Kentucky’s Statewide Broadband Network Moves Forward with Build-out

KentuckyWired will consist of more than 3,000 miles of fiber-optic cable and more than 1,000 sites that will be connectivity points in communities.

Kentucky Gov. Matt Bevin and U.S. Congressman Hal Rogers announced Sept. 16 that the initial build-out of the state’s broadband project, KentuckyWired, would take place soon in the eastern part of the state.

This was welcome news to those who viewed the lack of broadband in the state as an inhibitor to businesses starting in or migrating to the area. Kentucky has traditionally lagged on broadband availability with more than a third of rural residents lacking access to fixed advanced telecommunications.
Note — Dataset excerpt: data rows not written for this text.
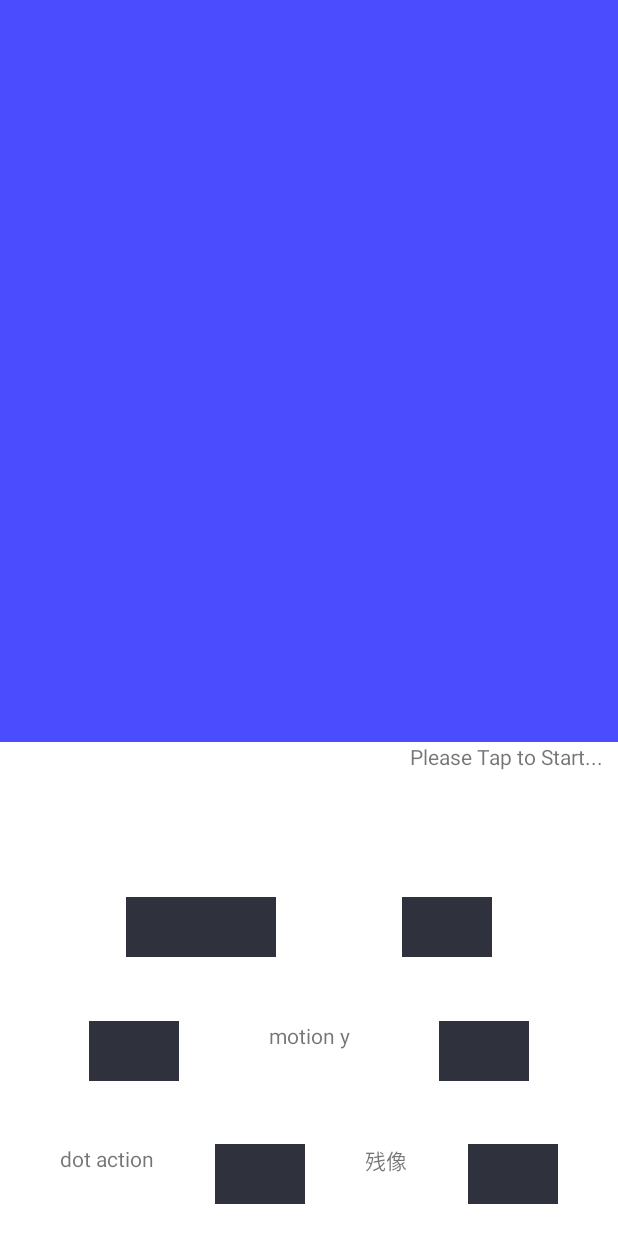
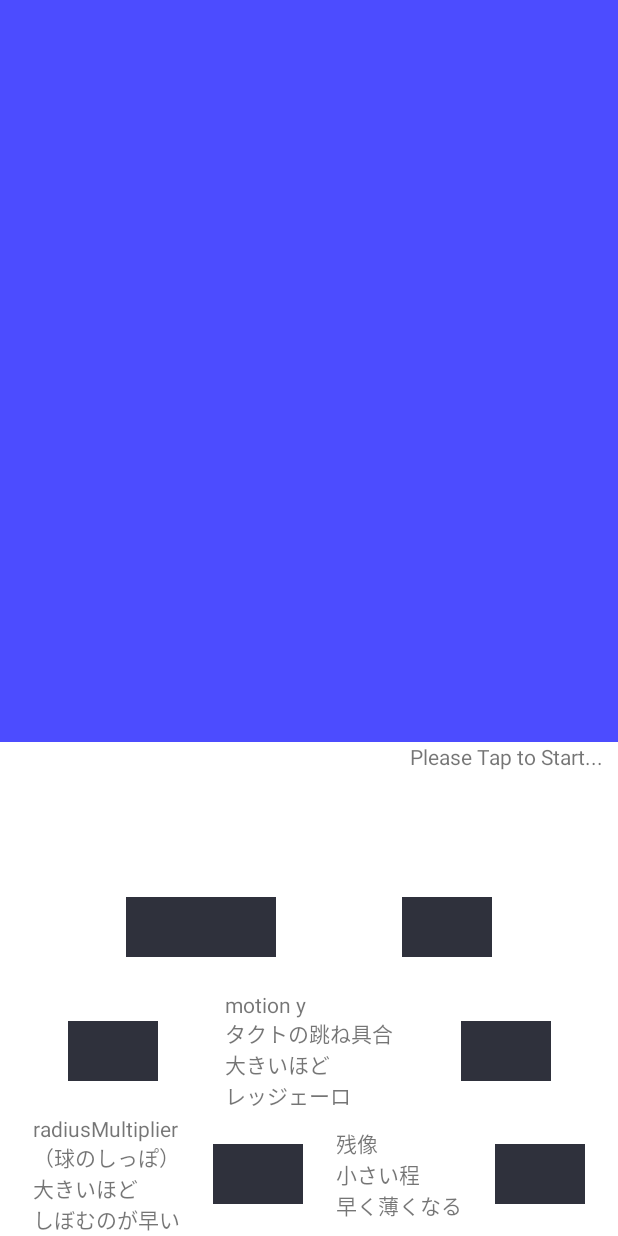
Before and after one commit to HaruoAmano/MyConductor, an Android app: the layout activity_main.xml on its own in the app's theme, with its tools: preview values and no code run, on a phone screen of 412 x 824 dp. Run offline under Robolectric (Android 15) with nearby library versions, the phone set to English and light mode, and no system bars.

```diff
--- a/app/src/main/java/music/elsystem/myconductor/MainActivity.kt
+++ b/app/src/main/java/music/elsystem/myconductor/MainActivity.kt
@@ -30,8 +30,6 @@ class MainActivity : AppCompatActivity() {
         val observerSurfaceViewLayout: ViewTreeObserver = bd.layoutGlSurfaceView.viewTreeObserver
         observerSurfaceViewLayout.addOnGlobalLayoutListener {
             Log.i(tagMsg, "---ViewTreeObserver---!")
-//            Log.i(tagMsg, "Parent Width: ${bd.layoutParent.width}")
-//            Log.i(tagMsg, "Parent Height: ${bd.layoutParent.height}")
             Log.i(tagMsg, "Surfaceview Width: ${bd.layoutGlSurfaceView.width}")
             Log.i(tagMsg, "Surfaceview Height: ${bd.layoutGlSurfaceView.height}")
             surfaceWidth = bd.layoutGlSurfaceView.width
--- a/app/src/main/res/layout/activity_main.xml
+++ b/app/src/main/res/layout/activity_main.xml
@@ -109,8 +109,8 @@
     <TextView
         android:id="@+id/tv_motion_y_disc"
         android:layout_width="wrap_content"
-        android:layout_height="40dp"
-        android:text="motion y"
+        android:layout_height="wrap_content"
+        android:text="motion y\nタクトの跳ね具合\n大きいほど\nレッジェーロ"
         app:layout_constraintTop_toTopOf="@+id/guidelineH3"
         app:layout_constraintBottom_toBottomOf="@+id/guidelineH4"
         app:layout_constraintStart_toEndOf="@+id/spnBeat"
@@ -130,8 +130,8 @@
     <TextView
         android:id="@+id/tv_radius_disc"
         android:layout_width="wrap_content"
-        android:layout_height="40dp"
-        android:text="dot action"
+        android:layout_height="wrap_content"
+        android:text="radiusMultiplier\n（球のしっぽ）\n大きいほど\nしぼむのが早い"
         app:layout_constraintTop_toTopOf="@+id/guidelineH4"
         app:layout_constraintBottom_toBottomOf="parent"
         app:layout_constraintStart_toStartOf="parent"
@@ -149,8 +149,8 @@
     <TextView
         android:id="@+id/tv_gradation_disc"
         android:layout_width="wrap_content"
-        android:layout_height="40dp"
-        android:text="残像"
+        android:layout_height="wrap_content"
+        android:text="残像\n小さい程\n早く薄くなる"
         app:layout_constraintTop_toTopOf="@+id/guidelineH4"
         app:layout_constraintBottom_toBottomOf="parent"
         app:layout_constraintStart_toEndOf="@+id/spnRadius"
```
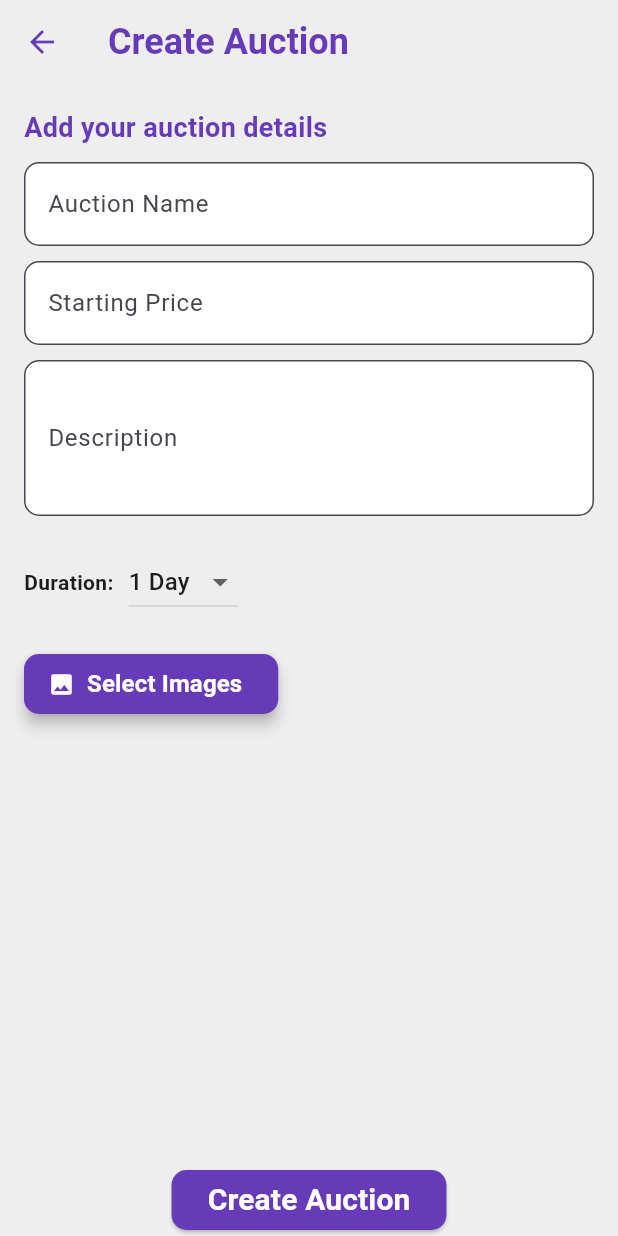
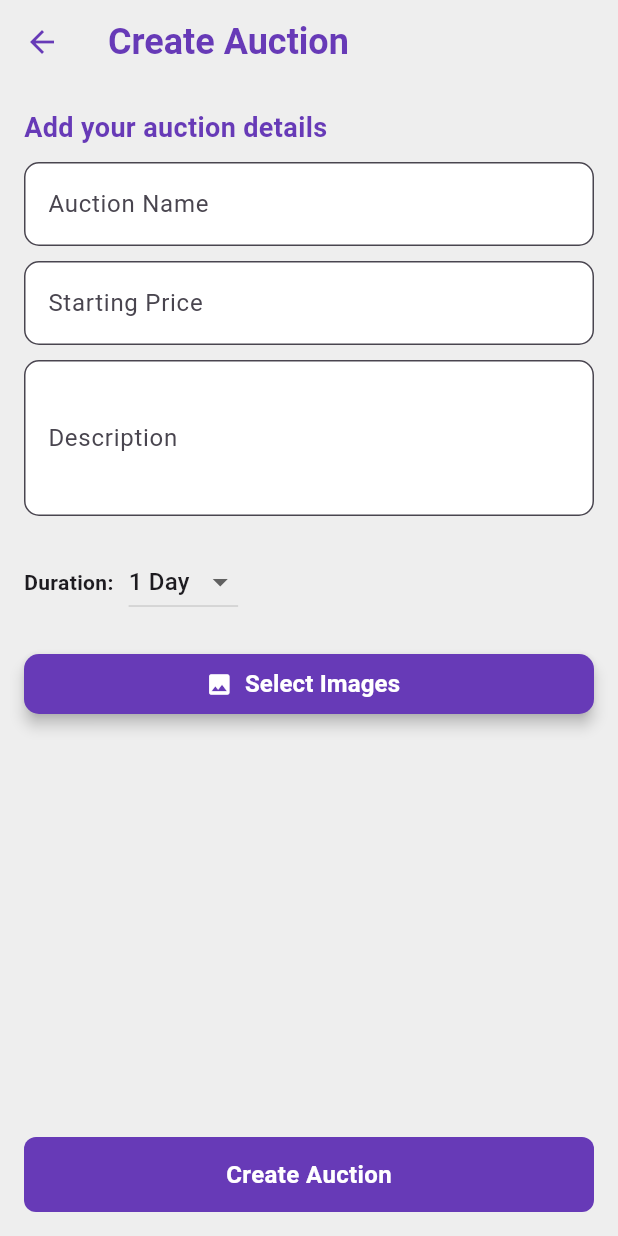
Before and after one commit to BerkaySimsek1/collectionapp, a Flutter app: the AuctionUploadScreen screen opened directly, on a phone screen of 412 x 824 dp. Run offline on Flutter 3.47's test engine with Material 3 defaults, Android fonts, the phone set to English and light mode, and no system bars; our stand-ins replace cloud_firestore, firebase_auth, firebase_core, firebase_storage, google_fonts, image_picker and 1 more; accounts and stored records are empty; generated files the repository leaves out were written again.

Commit message:
make adjustments on UI

```diff
--- /dev/null
+++ b/lib/design_elements.dart
@@ -0,0 +1,86 @@
+import 'package:flutter/material.dart';
+
+// custom appbar
+class ProjectAppbar extends StatelessWidget implements PreferredSizeWidget {
+  const ProjectAppbar({
+    super.key,
+    required this.titletext,
+  });
+  final String titletext;
+  @override
+  Widget build(BuildContext context) {
+    return AppBar(
+      backgroundColor: Colors.transparent,
+      title: Text(
+        titletext,
+        style: const TextStyle(
+          fontSize: 24,
+          fontWeight: FontWeight.bold,
+          color: Colors.deepPurple,
+        ),
+      ),
+      leading: IconButton(
+          onPressed: () {
+            Navigator.of(context).pop();
+          },
+          icon: const Icon(
+            Icons.arrow_back,
+            color: Colors.deepPurple,
+          )),
+    );
+  }
+
+  @override
+  Size get preferredSize => const Size.fromHeight(kToolbarHeight);
+}
+
+// custom add floatingactionbutton decoration
+class AddFloatingDecoration extends StatelessWidget {
+  const AddFloatingDecoration({required this.buttonText, super.key});
+  final String buttonText;
+  @override
+  Widget build(BuildContext context) {
+    return Container(
+      height: 50,
+      width: 150,
+      decoration: BoxDecoration(
+          color: Colors.deepPurple, borderRadius: BorderRadius.circular(8)),
+      child: Row(
+        mainAxisAlignment: MainAxisAlignment.spaceEvenly,
+        children: [
+          const Icon(
+            Icons.add,
+            color: Colors.white,
+          ),
+          Text(
+            buttonText,
+            style: const TextStyle(
+                color: Colors.white, fontWeight: FontWeight.bold, fontSize: 16),
+          ),
+        ],
+      ),
+    );
+  }
+}
+
+// custom final floatingactionbutton decoration
+class FinalFloatingDecoration extends StatelessWidget {
+  const FinalFloatingDecoration({required this.buttonText, super.key});
+  final String buttonText;
+  @override
+  Widget build(BuildContext context) {
+    return Container(
+      height: 50,
+      width: 380,
+      decoration: BoxDecoration(
+          color: Colors.deepPurple, borderRadius: BorderRadius.circular(8)),
+      child: Center(
+        child: Text(
+          buttonText,
+          style: const TextStyle(
+              color: Colors.white, fontWeight: FontWeight.bold, fontSize: 16),
+        ),
+      ),
+    );
+  }
+}
--- a/lib/pages/auctionPages/create_auction.dart
+++ b/lib/pages/auctionPages/create_auction.dart
@@ -1,5 +1,6 @@
 import 'dart:async';
 import 'dart:io';
+import 'package:collectionapp/design_elements.dart';
 import 'package:collectionapp/firebase_methods/firestore_methods/auction_firestoremethods.dart';
 import 'package:collectionapp/models/AuctionModel.dart';
 import 'package:firebase_auth/firebase_auth.dart';
@@ -97,32 +98,16 @@ class _AuctionUploadScreenState extends State<AuctionUploadScreen> {
   Widget build(BuildContext context) {
     return Scaffold(
       backgroundColor: Colors.grey[200],
-      appBar: AppBar(
-        backgroundColor: Colors.transparent,
-        title: const Text(
-          'Create Auction',
-          style: TextStyle(
-            fontSize: 24,
-            fontWeight: FontWeight.bold,
-            color: Colors.deepPurple,
-          ),
-        ),
-        leading: IconButton(
-            onPressed: () {
-              Navigator.of(context).pop();
-            },
-            icon: const Icon(
-              Icons.arrow_back,
-              color: Colors.deepPurple,
-            )),
+      appBar: const ProjectAppbar(
+        titletext: "Create Auction",
       ),
-      body: Padding(
+      body: Container(
         padding: const EdgeInsets.all(16),
         child: Form(
           key: _formKey,
           child: SingleChildScrollView(
             child: Column(
-              crossAxisAlignment: CrossAxisAlignment.start,
+              crossAxisAlignment: CrossAxisAlignment.stretch,
               children: [
                 const Text(
                   "Add your auction details",
@@ -242,27 +227,13 @@ class _AuctionUploadScreenState extends State<AuctionUploadScreen> {
           ),
         ),
       ),
-      bottomNavigationBar: Row(
-        mainAxisAlignment: MainAxisAlignment.center,
-        children: [
-          ElevatedButton(
-            onPressed: _uploadAuction,
-            style: ElevatedButton.styleFrom(
-              backgroundColor: Colors.deepPurple,
-              shape: RoundedRectangleBorder(
-                borderRadius: BorderRadius.circular(10),
-              ),
-            ),
-            child: const Text(
-              "Create Auction",
-              style: TextStyle(
-                  color: Colors.white,
-                  fontWeight: FontWeight.bold,
-                  fontSize: 20),
-            ),
-          ),
-        ],
+      floatingActionButton: GestureDetector(
+        onTap: _uploadAuction,
+        child: const FinalFloatingDecoration(
+          buttonText: "Create Auction",
+        ),
       ),
+      floatingActionButtonLocation: FloatingActionButtonLocation.centerFloat,
     );
   }
 }
--- a/lib/pages/userCollectionPages/add_collection_screen.dart
+++ b/lib/pages/userCollectionPages/add_collection_screen.dart
@@ -1,4 +1,5 @@
 import 'package:cloud_firestore/cloud_firestore.dart';
+import 'package:collectionapp/design_elements.dart';
 import 'package:collectionapp/models/predefined_collections.dart';
 import 'package:flutter/material.dart';
 
@@ -56,7 +57,9 @@ class _AddCollectionScreenState extends State<AddCollectionScreen> {
   @override
   Widget build(BuildContext context) {
     return Scaffold(
-      appBar: AppBar(title: const Text('Koleksiyon Ekle')),
+      appBar: const ProjectAppbar(
+        titletext: "Add New Collection",
+      ),
       body: Padding(
         padding: const EdgeInsets.all(16.0),
         child: Form(
```
Also changed, not shown: lib/pages/auctionPages/auction_detail.dart (+8 -36 lines), lib/pages/auctionPages/auction_mainpage.dart (+6 -41 lines), lib/pages/userCollectionPages/add_item_screen.dart (+3 -18 lines), lib/pages/userCollectionPages/collection_items_screen.dart (+5 -40 lines), lib/pages/userCollectionPages/user_collection_screen.dart (+8 -22 lines).
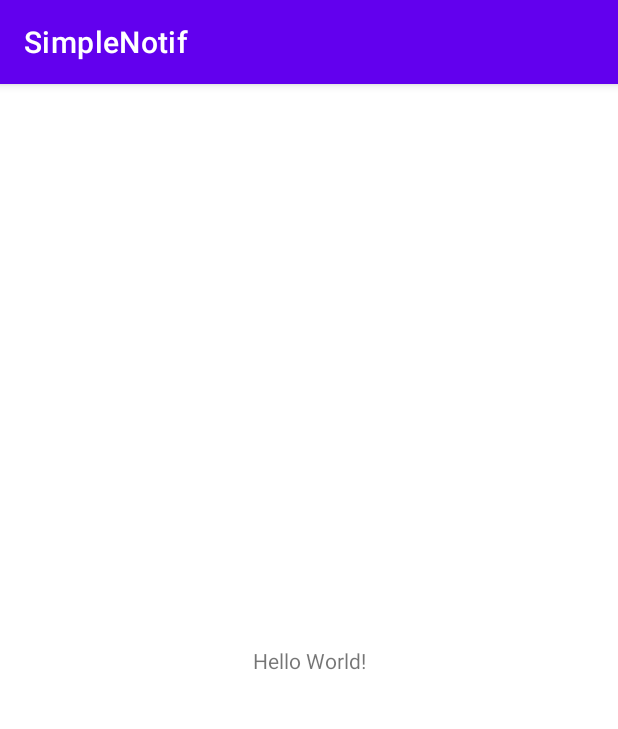
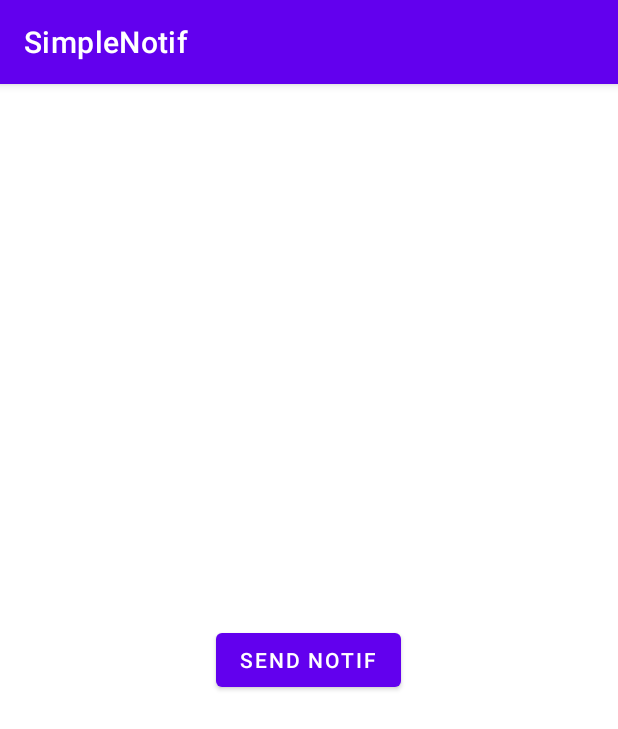
Before and after one commit to rochman25/SimpleNotif, an Android app: the screen it shows after launch (MainActivity), on a phone screen of 412 x 824 dp. Shown: the top 729 px of the screen. Run offline under Robolectric (Android 15) with nearby library versions, the phone set to English and light mode, and no system bars.

Commit message:
add simple notification

```diff
--- a/app/src/main/java/com/presensi/simplenotif/MainActivity.kt
+++ b/app/src/main/java/com/presensi/simplenotif/MainActivity.kt
@@ -1,11 +1,49 @@
 package com.presensi.simplenotif
 
+import android.app.NotificationChannel
+import android.app.NotificationManager
+import android.content.Context
+import android.graphics.BitmapFactory
+import android.os.Build
 import androidx.appcompat.app.AppCompatActivity
 import android.os.Bundle
+import android.view.View
+import androidx.core.app.NotificationCompat
 
 class MainActivity : AppCompatActivity() {
+
+    companion object {
+        private const val NOTIFICATION_ID = 1
+        private const val CHANNEL_ID = "channel_01"
+        private const val CHANNEL_NAME = "dicoding channel"
+    }
+
     override fun onCreate(savedInstanceState: Bundle?) {
         super.onCreate(savedInstanceState)
         setContentView(R.layout.activity_main)
     }
+
+    fun sendNotification(view: View) {
+
+        val mNotificationManager = getSystemService(Context.NOTIFICATION_SERVICE) as NotificationManager
+        val mBuilder = NotificationCompat.Builder(this, CHANNEL_ID)
+            .setSmallIcon(R.drawable.ic_baseline_notifications_24)
+            .setLargeIcon(BitmapFactory.decodeResource(resources, R.drawable.ic_baseline_notifications_24))
+            .setContentTitle(resources.getString(R.string.content_title))
+            .setContentText(resources.getString(R.string.content_text))
+            .setSubText(resources.getString(R.string.subtext))
+            .setAutoCancel(true)
+
+        if(Build.VERSION.SDK_INT >= Build.VERSION_CODES.O) {
+            val channel = NotificationChannel(CHANNEL_ID, CHANNEL_NAME,NotificationManager.IMPORTANCE_DEFAULT)
+            channel.description = CHANNEL_NAME
+
+            mBuilder.setChannelId(CHANNEL_ID)
+            mNotificationManager.createNotificationChannel(channel)
+        }
+
+        val notification = mBuilder.build()
+        mNotificationManager.notify(NOTIFICATION_ID, notification)
+    }
+
 }
--- /dev/null
+++ b/app/src/main/res/drawable/ic_baseline_notifications_24.xml
@@ -0,0 +1,5 @@
+<vector android:height="24dp" android:tint="#FFFFFF"
+    android:viewportHeight="24" android:viewportWidth="24"
+    android:width="24dp" xmlns:android="http://schemas.android.com/apk/res/android">
+    <path android:fillColor="@android:color/white" android:pathData="M12,22c1.1,0 2,-0.9 2,-2h-4c0,1.1 0.89,2 2,2zM18,16v-5c0,-3.07 -1.64,-5.64 -4.5,-6.32L13.5,4c0,-0.83 -0.67,-1.5 -1.5,-1.5s-1.5,0.67 -1.5,1.5v0.68C7.63,5.36 6,7.92 6,11v5l-2,2v1h16v-1l-2,-2z"/>
+</vector>
--- a/app/src/main/res/layout/activity_main.xml
+++ b/app/src/main/res/layout/activity_main.xml
@@ -1,18 +1,20 @@
 <?xml version="1.0" encoding="utf-8"?>
-<androidx.constraintlayout.widget.ConstraintLayout xmlns:android="http://schemas.android.com/apk/res/android"
+<RelativeLayout xmlns:android="http://schemas.android.com/apk/res/android"
     xmlns:app="http://schemas.android.com/apk/res-auto"
     xmlns:tools="http://schemas.android.com/tools"
+    android:id="@+id/activity_main"
     android:layout_width="match_parent"
     android:layout_height="match_parent"
     tools:context=".MainActivity">
 
-    <TextView
+    <Button
+        android:id="@+id/button"
         android:layout_width="wrap_content"
         android:layout_height="wrap_content"
-        android:text="Hello World!"
-        app:layout_constraintBottom_toBottomOf="parent"
-        app:layout_constraintLeft_toLeftOf="parent"
-        app:layout_constraintRight_toRightOf="parent"
-        app:layout_constraintTop_toTopOf="parent" />
+        android:layout_centerInParent="true"
+        android:layout_gravity="center"
+        android:onClick="sendNotification"
+        android:text="@string/send_notif"
+        android:textColor="@color/white"/>
 
-</androidx.constraintlayout.widget.ConstraintLayout>
+</RelativeLayout>
--- a/app/src/main/res/values/strings.xml
+++ b/app/src/main/res/values/strings.xml
@@ -1,3 +1,7 @@
 <resources>
     <string name="app_name">SimpleNotif</string>
+    <string name="content_title">Content title</string>
+    <string name="content_text">Content text</string>
+    <string name="subtext">Sub text</string>
+    <string name="send_notif">Send Notif</string>
 </resources>
```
“Connecting companies and Kentuckians with high-speed, high-capacity Internet will lead to new opportunities and business growth,” Bevin said in a statement. “This will be a tremendous tool in growing our local economies and developing our workforce. Our administration is fully committed to the KentuckyWired project, and we are excited at the possibilities before us as a result of its completion.”

The network will consist of more than 3,000 miles of fiber-optic cable and more than 1,000 government and post-secondary education sites that will be connectivity points in communities for local Internet service providers to tap into for last-mile service to customers.

Last week’s joint announcement quelled suspicions that the initiative was being scaled back to solely serve the eastern, rural region of the state.

The state-owned initiative was originally a composition of projects after several agencies requested funding for high-speed, high-capacity fiber networks. Then-Gov. Steve Beshear announced the initiative in December 2014, calling for connectivity in the modern age. Bevin plans to continue with the rollout.

Recently, the state authority overseeing the project entered into an agreement with Cincinnati Bell Telephone System (CBTS) and East Kentucky Network (EKN) to partner on broadband network construction. CBTS will install 166 miles of fiber-optic cable in the north/central region, while EKN will position 305 miles of fiber in the more rural east area.

The system is expected to be completed between March and June of 2019.

Ryan McCauley was a staff writer for Government Technology magazine from October 2016 through July 2017, and previously served as the publication's editorial assistant.